EXERCISE INSTRUCTIONS.
In the listing below, find each line that holds "cost" and list it.

STUDY MATERIAL.
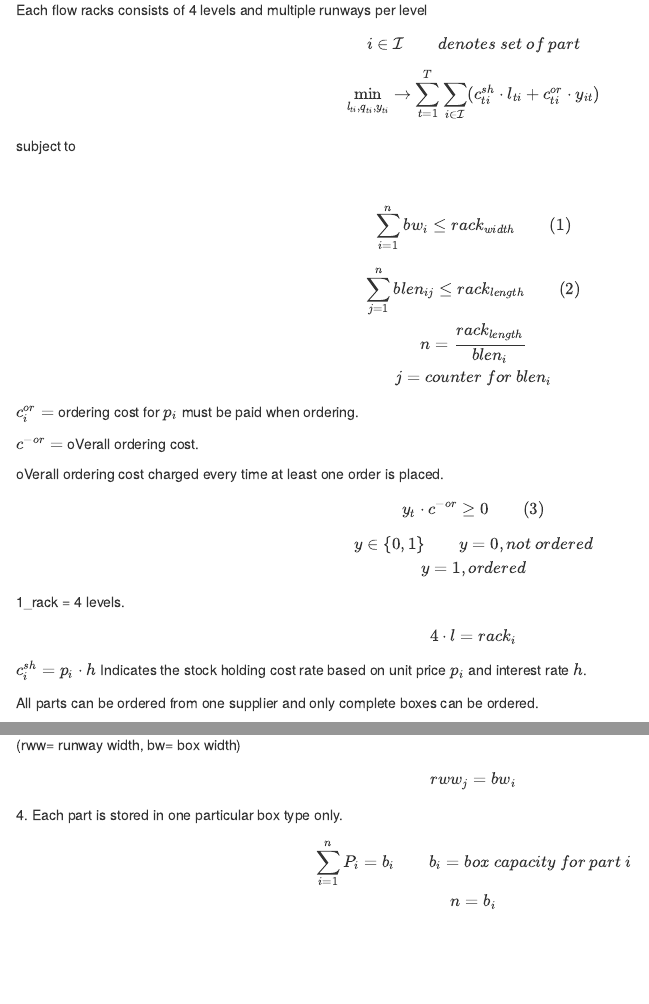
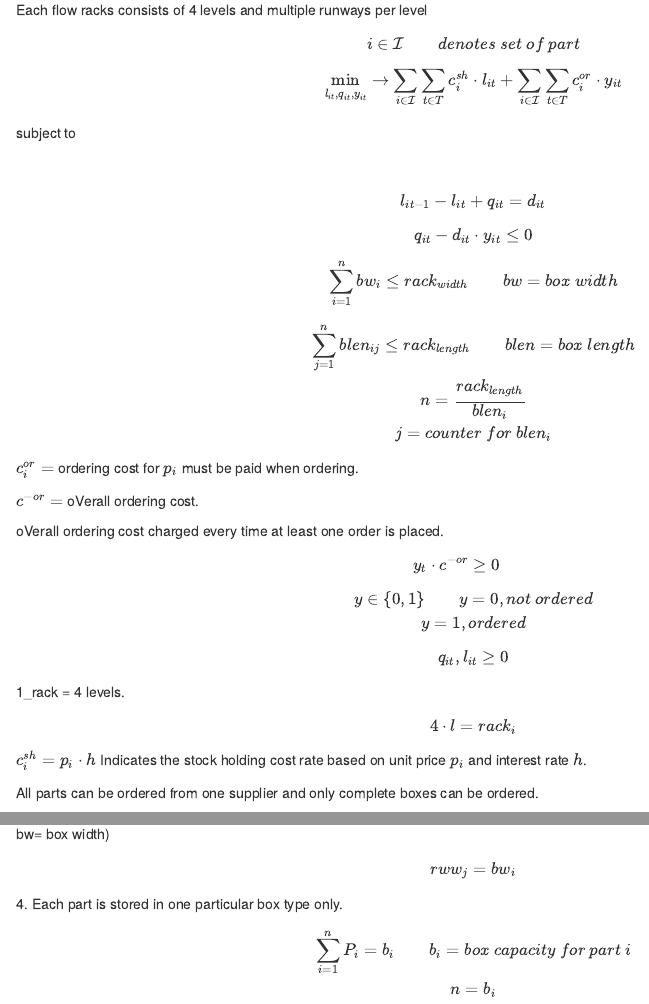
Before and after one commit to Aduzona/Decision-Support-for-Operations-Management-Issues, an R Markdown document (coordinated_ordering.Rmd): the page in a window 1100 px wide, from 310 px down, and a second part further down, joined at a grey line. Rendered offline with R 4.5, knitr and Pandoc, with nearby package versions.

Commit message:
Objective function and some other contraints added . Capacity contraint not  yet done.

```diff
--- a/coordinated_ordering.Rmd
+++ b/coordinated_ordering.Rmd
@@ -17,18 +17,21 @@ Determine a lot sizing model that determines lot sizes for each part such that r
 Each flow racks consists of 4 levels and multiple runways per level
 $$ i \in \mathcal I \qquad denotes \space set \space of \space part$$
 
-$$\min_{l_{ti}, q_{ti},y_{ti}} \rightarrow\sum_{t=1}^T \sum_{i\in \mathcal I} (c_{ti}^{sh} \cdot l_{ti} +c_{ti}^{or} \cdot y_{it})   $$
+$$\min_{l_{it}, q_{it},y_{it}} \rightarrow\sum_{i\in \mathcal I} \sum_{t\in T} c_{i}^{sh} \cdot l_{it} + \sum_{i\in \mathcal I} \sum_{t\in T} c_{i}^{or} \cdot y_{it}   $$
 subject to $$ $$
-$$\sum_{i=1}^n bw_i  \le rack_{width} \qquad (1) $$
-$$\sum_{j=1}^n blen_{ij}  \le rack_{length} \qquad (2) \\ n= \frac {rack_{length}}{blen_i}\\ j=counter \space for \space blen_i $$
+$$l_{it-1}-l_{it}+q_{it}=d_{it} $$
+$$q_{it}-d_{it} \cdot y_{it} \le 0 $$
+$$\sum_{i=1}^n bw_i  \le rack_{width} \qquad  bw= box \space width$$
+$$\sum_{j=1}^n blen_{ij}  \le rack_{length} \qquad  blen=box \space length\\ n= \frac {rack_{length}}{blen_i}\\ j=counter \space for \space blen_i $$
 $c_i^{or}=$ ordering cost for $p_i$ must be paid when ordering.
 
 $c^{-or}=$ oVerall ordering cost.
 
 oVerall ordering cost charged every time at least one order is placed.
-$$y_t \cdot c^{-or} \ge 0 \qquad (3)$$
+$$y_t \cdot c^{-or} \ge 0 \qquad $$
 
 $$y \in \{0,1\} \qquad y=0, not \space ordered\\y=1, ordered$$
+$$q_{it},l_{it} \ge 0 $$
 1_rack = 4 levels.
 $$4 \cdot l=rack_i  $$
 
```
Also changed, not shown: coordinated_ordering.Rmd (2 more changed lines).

---

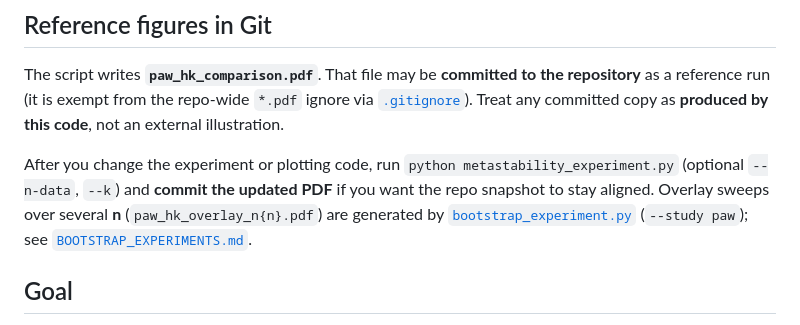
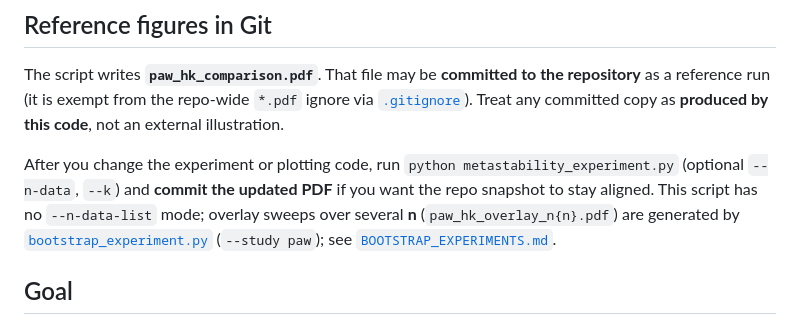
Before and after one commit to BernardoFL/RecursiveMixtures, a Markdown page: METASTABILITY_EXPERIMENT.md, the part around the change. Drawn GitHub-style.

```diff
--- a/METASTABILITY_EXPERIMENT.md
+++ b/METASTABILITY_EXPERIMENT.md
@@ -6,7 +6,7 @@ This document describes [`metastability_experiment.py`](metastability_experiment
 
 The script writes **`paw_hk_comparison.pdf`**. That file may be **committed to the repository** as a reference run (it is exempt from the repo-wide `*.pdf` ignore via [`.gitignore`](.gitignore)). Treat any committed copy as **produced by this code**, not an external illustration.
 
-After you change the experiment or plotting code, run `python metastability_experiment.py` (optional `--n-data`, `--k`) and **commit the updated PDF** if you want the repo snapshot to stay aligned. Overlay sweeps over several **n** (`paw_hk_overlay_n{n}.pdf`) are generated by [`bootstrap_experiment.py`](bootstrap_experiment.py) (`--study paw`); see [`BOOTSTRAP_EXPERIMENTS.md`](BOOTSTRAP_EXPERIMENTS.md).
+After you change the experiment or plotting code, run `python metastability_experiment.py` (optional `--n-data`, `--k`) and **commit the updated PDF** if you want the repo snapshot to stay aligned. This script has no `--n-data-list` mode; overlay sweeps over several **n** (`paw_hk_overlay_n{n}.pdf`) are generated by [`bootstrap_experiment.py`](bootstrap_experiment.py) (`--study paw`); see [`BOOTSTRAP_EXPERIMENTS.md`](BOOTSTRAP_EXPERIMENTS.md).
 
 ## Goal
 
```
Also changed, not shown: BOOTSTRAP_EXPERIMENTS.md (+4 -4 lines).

WRITTEN SOLUTION.
 $c_i^{or}=$ ordering cost for $p_i$ must be paid when ordering.
 $c^{-or}=$ oVerall ordering cost.
 oVerall ordering cost charged every time at least one order is placed.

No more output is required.